### EXERCISE DESCRIPTION
Your job is to copy the lines from the material that include "ipynb".

### STUDY MATERIAL
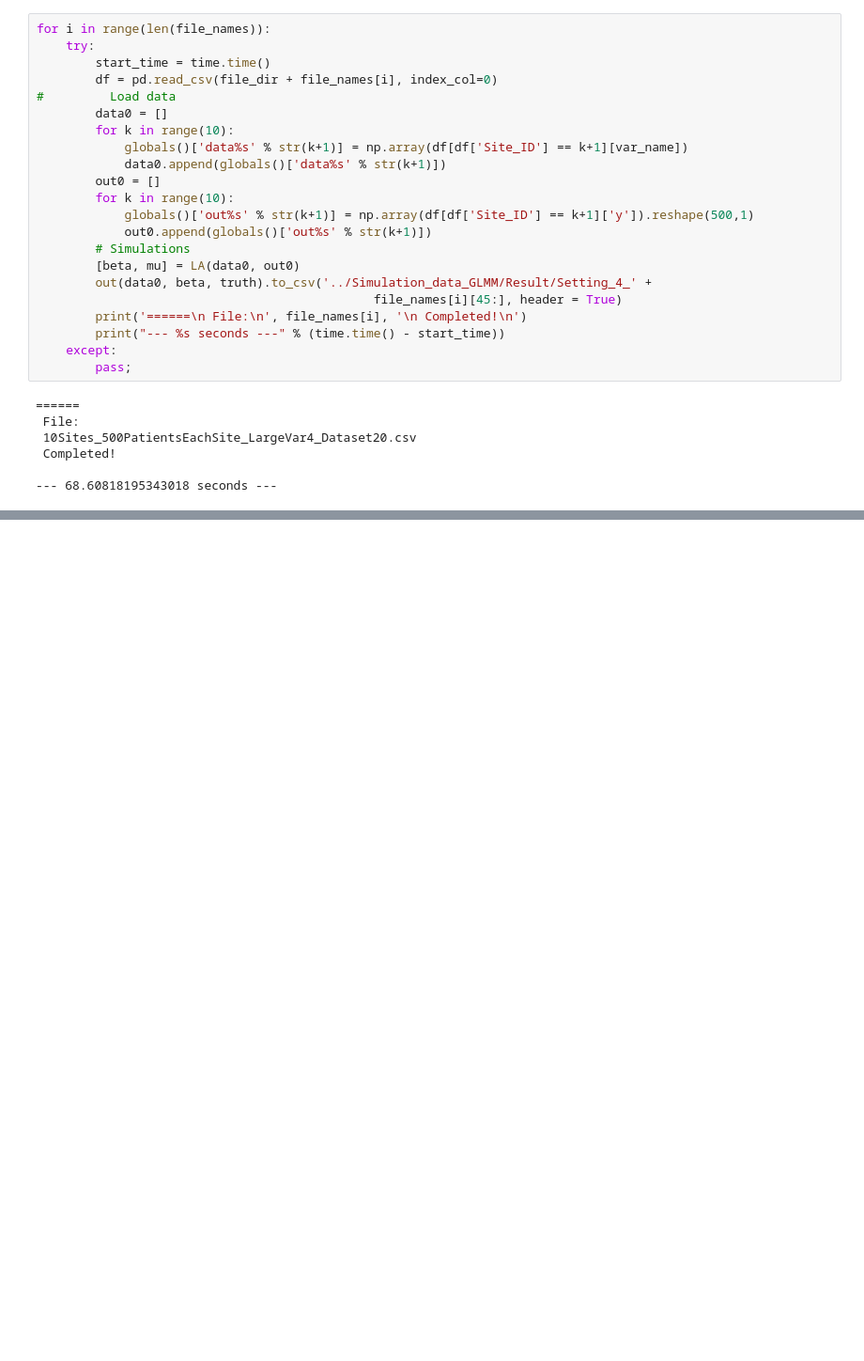
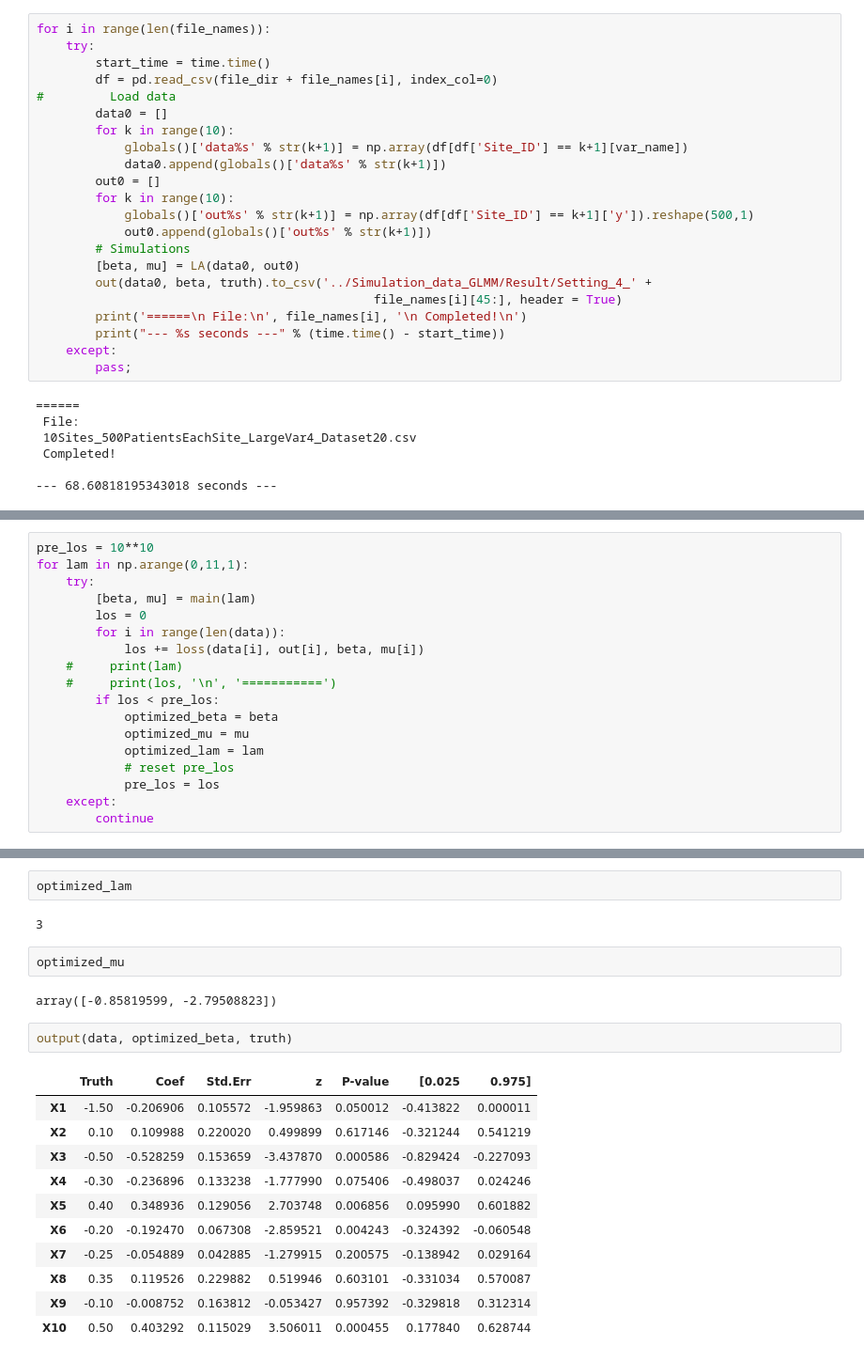
Before and after one commit to Li-Wentao/Federated-GLMM, a Jupyter notebook: Simulation_LA.ipynb, the cells around one changed output, grey strips where cells are left out. Shown at 94% size. Cells and saved outputs as stored; diff of their text form; blank space fills up the shorter version.

```diff
--- a/Simulation_LA.ipynb
+++ b/Simulation_LA.ipynb
@@ -1147,0 +1243,18 @@ KeyboardInterrupt:
+# %%
+pre_los = 10**10
+for lam in np.arange(0,11,1):
+    try:
+        [beta, mu] = main(lam)
+        los = 0
+        for i in range(len(data)):
+            los += loss(data[i], out[i], beta, mu[i])
+    #     print(lam)
+    #     print(los, '\n', '===========')
+        if los < pre_los:
+            optimized_beta = beta
+            optimized_mu = mu
+            optimized_lam = lam
+            # reset pre_los
+            pre_los = los
+    except:
+        continue
@@ -1147,0 +1274,22 @@ KeyboardInterrupt:
+# %%
+optimized_lam
+# %% [output]
+3
+# %%
+optimized_mu
+# %% [output]
+array([-0.85819599, -2.79508823])
+# %%
+output(data, optimized_beta, truth)
+# %% [output]
+|  | Truth | Coef | Std.Err | z | P-value | [0.025 | 0.975] |
+| X1 | -1.50 | -0.206906 | 0.105572 | -1.959863 | 0.050012 | -0.413822 | 0.000011 |
+| X2 | 0.10 | 0.109988 | 0.220020 | 0.499899 | 0.617146 | -0.321244 | 0.541219 |
+| X3 | -0.50 | -0.528259 | 0.153659 | -3.437870 | 0.000586 | -0.829424 | -0.227093 |
+| X4 | -0.30 | -0.236896 | 0.133238 | -1.777990 | 0.075406 | -0.498037 | 0.024246 |
+| X5 | 0.40 | 0.348936 | 0.129056 | 2.703748 | 0.006856 | 0.095990 | 0.601882 |
+| X6 | -0.20 | -0.192470 | 0.067308 | -2.859521 | 0.004243 | -0.324392 | -0.060548 |
+| X7 | -0.25 | -0.054889 | 0.042885 | -1.279915 | 0.200575 | -0.138942 | 0.029164 |
+| X8 | 0.35 | 0.119526 | 0.229882 | 0.519946 | 0.603101 | -0.331034 | 0.570087 |
+| X9 | -0.10 | -0.008752 | 0.163812 | -0.053427 | 0.957392 | -0.329818 | 0.312314 |
+| X10 | 0.50 | 0.403292 | 0.115029 | 3.506011 | 0.000455 | 0.177840 | 0.628744 |
```
Also changed, not shown: parts of 10 cells of this notebook, 4 other files.
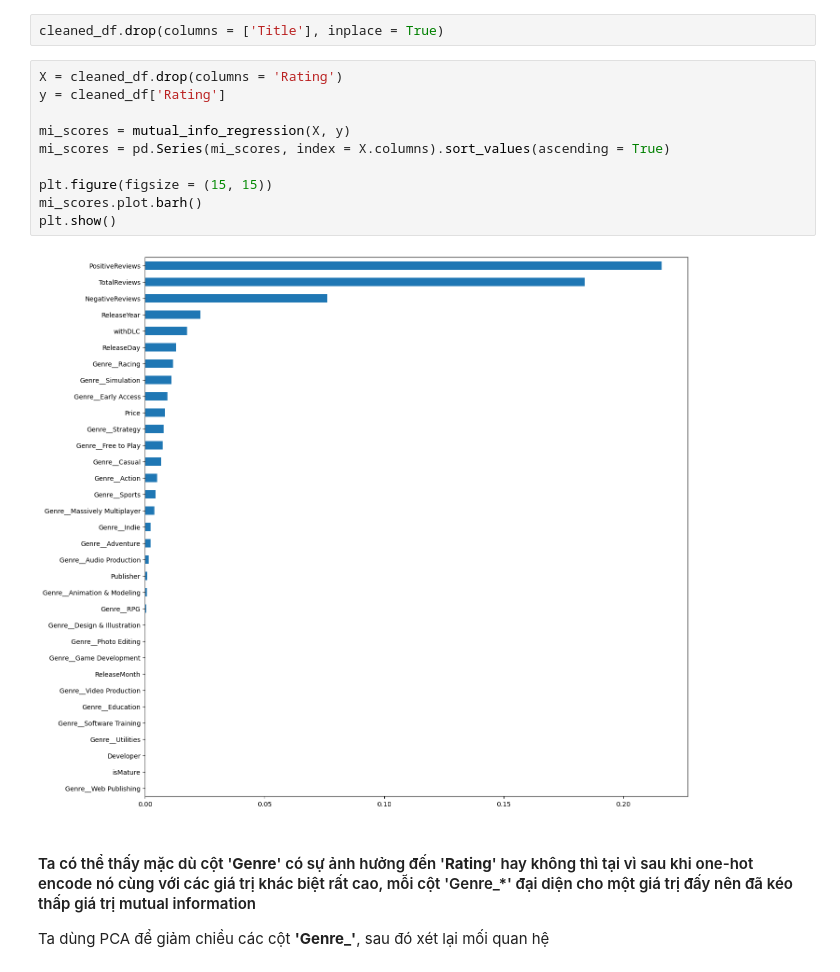
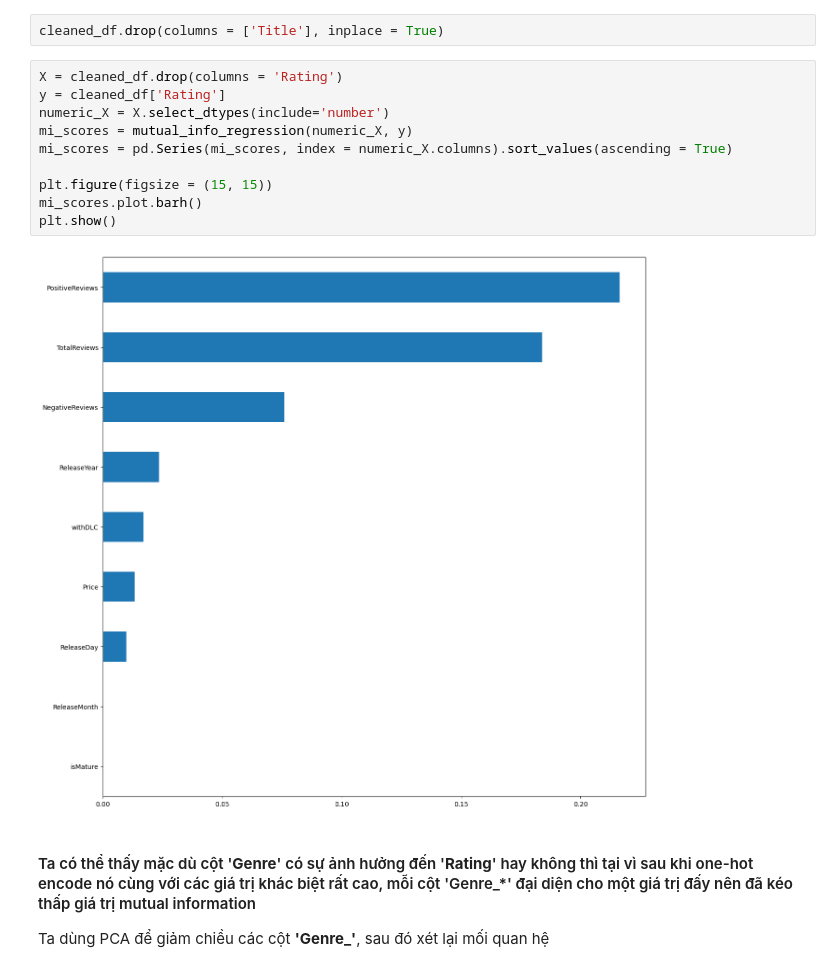
Before and after one commit to cheesepp/steam_game_ratings, a Jupyter notebook: data_modelling.ipynb, the cells around one changed output. Drawn from its saved outputs; the diff is of its cells as text.

```diff
--- a/data_modelling.ipynb
+++ b/data_modelling.ipynb
@@ -45,15 +47,15 @@ cleaned_df.drop(columns = ['Title'], inplace = True)
 # %%
 X = cleaned_df.drop(columns = 'Rating')
 y = cleaned_df['Rating']
-
-mi_scores = mutual_info_regression(X, y)
-mi_scores = pd.Series(mi_scores, index = X.columns).sort_values(ascending = True)
+numeric_X = X.select_dtypes(include='number')
+mi_scores = mutual_info_regression(numeric_X, y)
+mi_scores = pd.Series(mi_scores, index = numeric_X.columns).sort_values(ascending = True)
 
 plt.figure(figsize = (15, 15))
 mi_scores.plot.barh()
 plt.show()
 # %% [output]
-[figure, old version]
+[figure, new version]
 # %% [markdown]
 #### Ta có thể thấy mặc dù cột '**Genre**' có sự ảnh hưởng đến '**Rating**' hay không thì tại vì sau khi one-hot encode nó cùng với các giá trị khác biệt rất cao, mỗi cột 'Genre_*' đại diện cho một giá trị đấy nên đã kéo thấp giá trị mutual information
 
```
Also changed, not shown: parts of 16 cells of this notebook, 3 other files.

### EXERCISE ANSWER
Before and after one commit to Li-Wentao/Federated-GLMM, a Jupyter notebook: Simulation_LA.ipynb, the cells around one changed output, grey strips where cells are left out. Shown at 94% size. Cells and saved outputs as stored; diff of their text form; blank space fills up the shorter version.
--- a/Simulation_LA.ipynb
+++ b/Simulation_LA.ipynb
Before and after one commit to cheesepp/steam_game_ratings, a Jupyter notebook: data_modelling.ipynb, the cells around one changed output. Drawn from its saved outputs; the diff is of its cells as text.
--- a/data_modelling.ipynb
+++ b/data_modelling.ipynb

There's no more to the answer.